Kathy Griffin is recovering from surgery after revealing she was diagnosed with stage 1 lung cancer. The 60-year-old comedian said she had half of her lung removed.
“I’ve got to tell you guys something. I have cancer,” Griffin announced on social media Monday. “Yes, I have lung cancer even though I’ve never smoked!”
Griffin, 60, went on to say that her cancer is contained to her left lung, and her doctors are "very optimistic."
"Hopefully no chemo or radiation after this and I should have normal function with my breathing,” said Griffin. “I should be up and running around as usual in a month or less. It’s been a helluva 4 years, trying to get back to work, making you guys laugh and entertaining you, but I’m gonna be just fine.”
According to Dr. Lary Robinson, a thoracic surgeon at Moffitt Cancer Center, the number of never smokers who get lung cancer is increasing, especially in women. Statistics show 25% of women and 10% of men with lung cancer have never smoked.
“Lung cancer is the most frequently diagnosed cancer worldwide, with over 2.2 million new cases each year,” said Robinson. “The never smoking women with lung cancer is a very distinct group and unlike Ms. Griffin, most are found with late stage disease. The average age of diagnosis tends to be younger than that of smokers and former smokers.”
According to the American Cancer Society, more than 235,000 Americans will be diagnosed with lung cancer this year and 131,000 will succumb to the disease. Only 17% of lung cancers are diagnosed at a potentially curable and localized stage 1, which carries a 5-year survival of 68-92%. That decreases to 53% with stage 2 disease and 26-36% in stage 3. The 5-year survival rate is less than 6% with stage 4 disease.
Lung cancer is notoriously difficult to detect, mainly because the condition often does not produce noticeable symptoms until it reaches an advanced stage. While lung cancer may still be the deadliest form of cancer, mortality rates have actually declined in recent years according to a report from the American Cancer Society.
Research and Never Smokers
As clinical observations suggest the number of lung cancers diagnosed among never smokers is increasing, it also remains understudied. Robinson is hoping to buck that trend by starting an observational study looking a potential risk factors for cancer in women who are never smokers with lung cancer.
Diet has been a suspected risk factor, with several studies finding a significantly reduced risk among patients who stick to a healthy diet high in fruits and vegetables and lowfat foods while reducing meat consumption.

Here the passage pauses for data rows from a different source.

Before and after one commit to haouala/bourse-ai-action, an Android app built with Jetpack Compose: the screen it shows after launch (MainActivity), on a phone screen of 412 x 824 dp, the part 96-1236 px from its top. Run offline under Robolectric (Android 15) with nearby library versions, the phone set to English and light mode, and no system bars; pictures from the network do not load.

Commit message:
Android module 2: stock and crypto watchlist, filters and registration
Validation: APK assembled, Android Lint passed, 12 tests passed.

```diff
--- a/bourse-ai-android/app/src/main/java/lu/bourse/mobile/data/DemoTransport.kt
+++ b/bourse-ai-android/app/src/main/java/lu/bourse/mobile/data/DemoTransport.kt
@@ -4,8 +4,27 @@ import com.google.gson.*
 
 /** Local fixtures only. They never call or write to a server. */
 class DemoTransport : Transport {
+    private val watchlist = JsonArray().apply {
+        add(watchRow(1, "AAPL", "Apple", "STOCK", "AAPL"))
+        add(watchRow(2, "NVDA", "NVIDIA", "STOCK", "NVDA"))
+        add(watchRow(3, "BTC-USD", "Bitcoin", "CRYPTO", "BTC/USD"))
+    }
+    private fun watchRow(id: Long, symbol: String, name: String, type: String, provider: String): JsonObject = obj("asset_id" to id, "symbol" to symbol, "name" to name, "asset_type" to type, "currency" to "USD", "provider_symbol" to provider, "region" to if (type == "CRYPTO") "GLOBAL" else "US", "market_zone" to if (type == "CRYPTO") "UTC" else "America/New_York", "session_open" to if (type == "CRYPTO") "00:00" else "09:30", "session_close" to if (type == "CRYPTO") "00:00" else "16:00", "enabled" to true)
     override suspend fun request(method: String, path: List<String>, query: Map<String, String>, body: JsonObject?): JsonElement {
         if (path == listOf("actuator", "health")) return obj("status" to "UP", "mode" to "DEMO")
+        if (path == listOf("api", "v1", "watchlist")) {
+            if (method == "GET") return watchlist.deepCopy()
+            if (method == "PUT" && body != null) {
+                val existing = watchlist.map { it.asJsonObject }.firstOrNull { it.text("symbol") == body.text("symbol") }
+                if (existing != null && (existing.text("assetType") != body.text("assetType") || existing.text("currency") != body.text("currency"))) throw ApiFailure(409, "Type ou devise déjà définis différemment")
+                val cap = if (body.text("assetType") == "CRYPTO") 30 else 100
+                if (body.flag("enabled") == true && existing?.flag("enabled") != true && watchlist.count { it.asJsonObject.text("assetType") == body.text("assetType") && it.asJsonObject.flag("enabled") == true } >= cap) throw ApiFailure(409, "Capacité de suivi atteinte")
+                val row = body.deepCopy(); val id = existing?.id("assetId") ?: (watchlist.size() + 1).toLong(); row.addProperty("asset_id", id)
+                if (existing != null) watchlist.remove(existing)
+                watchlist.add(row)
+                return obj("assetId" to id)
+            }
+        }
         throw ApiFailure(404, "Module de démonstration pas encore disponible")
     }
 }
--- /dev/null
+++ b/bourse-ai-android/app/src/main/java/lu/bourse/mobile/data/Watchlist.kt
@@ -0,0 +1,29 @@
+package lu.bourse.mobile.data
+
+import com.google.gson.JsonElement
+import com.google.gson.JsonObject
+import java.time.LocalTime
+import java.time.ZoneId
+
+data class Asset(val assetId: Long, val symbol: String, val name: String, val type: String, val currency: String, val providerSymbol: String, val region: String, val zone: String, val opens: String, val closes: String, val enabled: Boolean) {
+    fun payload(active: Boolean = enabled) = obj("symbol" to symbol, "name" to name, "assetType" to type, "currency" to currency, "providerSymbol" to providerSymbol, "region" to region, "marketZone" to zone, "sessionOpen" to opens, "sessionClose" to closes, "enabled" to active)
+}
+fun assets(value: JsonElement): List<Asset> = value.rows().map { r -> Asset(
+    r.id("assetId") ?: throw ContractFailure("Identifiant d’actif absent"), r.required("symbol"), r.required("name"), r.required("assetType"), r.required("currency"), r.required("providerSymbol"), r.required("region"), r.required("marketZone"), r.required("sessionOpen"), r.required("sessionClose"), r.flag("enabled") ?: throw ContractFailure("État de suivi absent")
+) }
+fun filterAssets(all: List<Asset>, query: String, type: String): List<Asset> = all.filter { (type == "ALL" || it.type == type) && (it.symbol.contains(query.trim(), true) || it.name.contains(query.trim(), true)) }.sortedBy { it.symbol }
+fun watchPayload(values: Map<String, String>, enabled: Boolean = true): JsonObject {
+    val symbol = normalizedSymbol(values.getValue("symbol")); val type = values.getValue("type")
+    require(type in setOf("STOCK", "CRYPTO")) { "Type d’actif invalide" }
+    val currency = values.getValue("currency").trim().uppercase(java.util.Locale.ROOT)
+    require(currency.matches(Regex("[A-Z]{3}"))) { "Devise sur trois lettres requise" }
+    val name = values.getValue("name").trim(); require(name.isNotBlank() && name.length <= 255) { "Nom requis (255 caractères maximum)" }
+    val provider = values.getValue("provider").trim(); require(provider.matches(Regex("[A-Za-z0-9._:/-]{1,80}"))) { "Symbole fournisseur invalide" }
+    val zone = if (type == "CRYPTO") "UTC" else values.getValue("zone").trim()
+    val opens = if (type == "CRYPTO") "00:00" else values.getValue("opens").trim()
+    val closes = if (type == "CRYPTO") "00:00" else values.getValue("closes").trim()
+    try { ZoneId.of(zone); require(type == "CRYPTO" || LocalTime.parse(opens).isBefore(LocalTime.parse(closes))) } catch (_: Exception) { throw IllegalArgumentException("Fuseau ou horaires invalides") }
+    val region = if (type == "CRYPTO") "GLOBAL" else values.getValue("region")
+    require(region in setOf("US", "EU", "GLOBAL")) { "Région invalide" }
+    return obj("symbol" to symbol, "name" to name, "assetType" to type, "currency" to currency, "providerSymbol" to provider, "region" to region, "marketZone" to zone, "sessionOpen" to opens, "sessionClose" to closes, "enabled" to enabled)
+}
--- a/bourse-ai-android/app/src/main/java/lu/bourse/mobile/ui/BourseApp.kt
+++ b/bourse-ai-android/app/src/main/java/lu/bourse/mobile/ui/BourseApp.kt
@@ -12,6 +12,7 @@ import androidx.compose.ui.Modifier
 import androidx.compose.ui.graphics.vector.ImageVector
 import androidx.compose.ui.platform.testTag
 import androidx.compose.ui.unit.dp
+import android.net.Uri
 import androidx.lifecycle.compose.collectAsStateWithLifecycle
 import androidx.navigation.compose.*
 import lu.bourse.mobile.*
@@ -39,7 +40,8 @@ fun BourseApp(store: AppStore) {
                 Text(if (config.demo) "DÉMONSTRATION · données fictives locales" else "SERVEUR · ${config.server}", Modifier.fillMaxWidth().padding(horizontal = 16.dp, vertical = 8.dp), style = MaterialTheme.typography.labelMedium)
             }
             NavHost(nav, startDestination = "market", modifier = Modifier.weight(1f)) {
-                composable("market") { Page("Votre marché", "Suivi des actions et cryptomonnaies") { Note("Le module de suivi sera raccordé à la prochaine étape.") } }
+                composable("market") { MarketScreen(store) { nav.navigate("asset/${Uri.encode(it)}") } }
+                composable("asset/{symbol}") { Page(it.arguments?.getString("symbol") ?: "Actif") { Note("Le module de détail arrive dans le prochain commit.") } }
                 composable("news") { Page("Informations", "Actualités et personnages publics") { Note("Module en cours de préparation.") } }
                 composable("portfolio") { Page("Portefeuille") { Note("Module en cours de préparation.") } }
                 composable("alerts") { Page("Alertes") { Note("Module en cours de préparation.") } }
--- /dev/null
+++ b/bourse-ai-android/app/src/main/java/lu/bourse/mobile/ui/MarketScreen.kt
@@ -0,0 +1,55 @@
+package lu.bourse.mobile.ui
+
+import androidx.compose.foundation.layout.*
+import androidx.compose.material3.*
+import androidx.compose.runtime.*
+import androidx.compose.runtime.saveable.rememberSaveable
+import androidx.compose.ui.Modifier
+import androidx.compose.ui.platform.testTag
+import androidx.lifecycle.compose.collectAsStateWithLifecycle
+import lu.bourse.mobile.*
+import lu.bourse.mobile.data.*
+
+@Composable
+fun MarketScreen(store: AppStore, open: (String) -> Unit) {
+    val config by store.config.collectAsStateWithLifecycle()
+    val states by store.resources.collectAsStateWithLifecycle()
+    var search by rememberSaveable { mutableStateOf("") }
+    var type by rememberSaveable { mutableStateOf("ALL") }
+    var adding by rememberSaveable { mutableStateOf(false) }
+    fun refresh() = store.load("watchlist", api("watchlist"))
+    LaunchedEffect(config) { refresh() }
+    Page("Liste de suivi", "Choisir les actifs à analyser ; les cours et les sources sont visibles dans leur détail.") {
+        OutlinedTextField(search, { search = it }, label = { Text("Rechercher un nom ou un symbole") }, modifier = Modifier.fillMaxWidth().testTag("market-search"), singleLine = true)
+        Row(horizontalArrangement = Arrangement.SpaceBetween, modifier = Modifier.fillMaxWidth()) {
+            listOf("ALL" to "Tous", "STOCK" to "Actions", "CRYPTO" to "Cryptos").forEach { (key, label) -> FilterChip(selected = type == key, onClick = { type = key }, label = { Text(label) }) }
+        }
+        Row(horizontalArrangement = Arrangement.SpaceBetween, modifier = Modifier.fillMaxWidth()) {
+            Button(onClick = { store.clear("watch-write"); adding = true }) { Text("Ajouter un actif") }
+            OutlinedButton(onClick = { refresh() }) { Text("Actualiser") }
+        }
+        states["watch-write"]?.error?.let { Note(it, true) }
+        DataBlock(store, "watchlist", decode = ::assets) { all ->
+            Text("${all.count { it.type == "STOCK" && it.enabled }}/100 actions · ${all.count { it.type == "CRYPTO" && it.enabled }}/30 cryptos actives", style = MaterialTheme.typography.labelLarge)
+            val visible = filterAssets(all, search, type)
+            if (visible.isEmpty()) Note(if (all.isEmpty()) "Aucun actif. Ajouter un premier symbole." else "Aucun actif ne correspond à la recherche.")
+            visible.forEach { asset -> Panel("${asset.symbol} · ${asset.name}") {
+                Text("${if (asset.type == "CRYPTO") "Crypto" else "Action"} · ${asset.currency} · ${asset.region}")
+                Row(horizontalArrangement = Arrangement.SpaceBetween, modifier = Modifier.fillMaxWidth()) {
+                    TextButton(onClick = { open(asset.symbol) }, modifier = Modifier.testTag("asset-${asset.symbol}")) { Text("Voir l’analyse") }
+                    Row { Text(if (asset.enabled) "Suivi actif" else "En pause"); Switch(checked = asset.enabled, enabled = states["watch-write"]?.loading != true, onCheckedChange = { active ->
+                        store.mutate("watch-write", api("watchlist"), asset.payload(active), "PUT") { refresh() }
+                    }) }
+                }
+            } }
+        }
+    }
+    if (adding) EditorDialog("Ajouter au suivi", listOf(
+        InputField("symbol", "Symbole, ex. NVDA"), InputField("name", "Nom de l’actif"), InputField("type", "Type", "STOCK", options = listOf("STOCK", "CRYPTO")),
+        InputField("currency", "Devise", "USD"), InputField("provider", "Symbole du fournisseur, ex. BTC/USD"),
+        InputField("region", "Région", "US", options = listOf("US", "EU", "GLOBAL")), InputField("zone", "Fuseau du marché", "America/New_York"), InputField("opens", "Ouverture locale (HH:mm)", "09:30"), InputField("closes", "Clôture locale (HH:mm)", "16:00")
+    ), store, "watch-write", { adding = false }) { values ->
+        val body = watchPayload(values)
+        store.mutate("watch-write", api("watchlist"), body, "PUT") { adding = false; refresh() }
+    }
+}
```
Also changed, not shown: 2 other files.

According to Robinson, a whole food, plant-based diet is known to have anti-inflammatory potential and is associated with favorable bacteria in the intestine. Changing to a plant-based diet is strongly associated with a decreased risk of a variety of cancers including lung, as well as a decreased chance of developing cardiovascular disease, hypertension, stroke and dementia.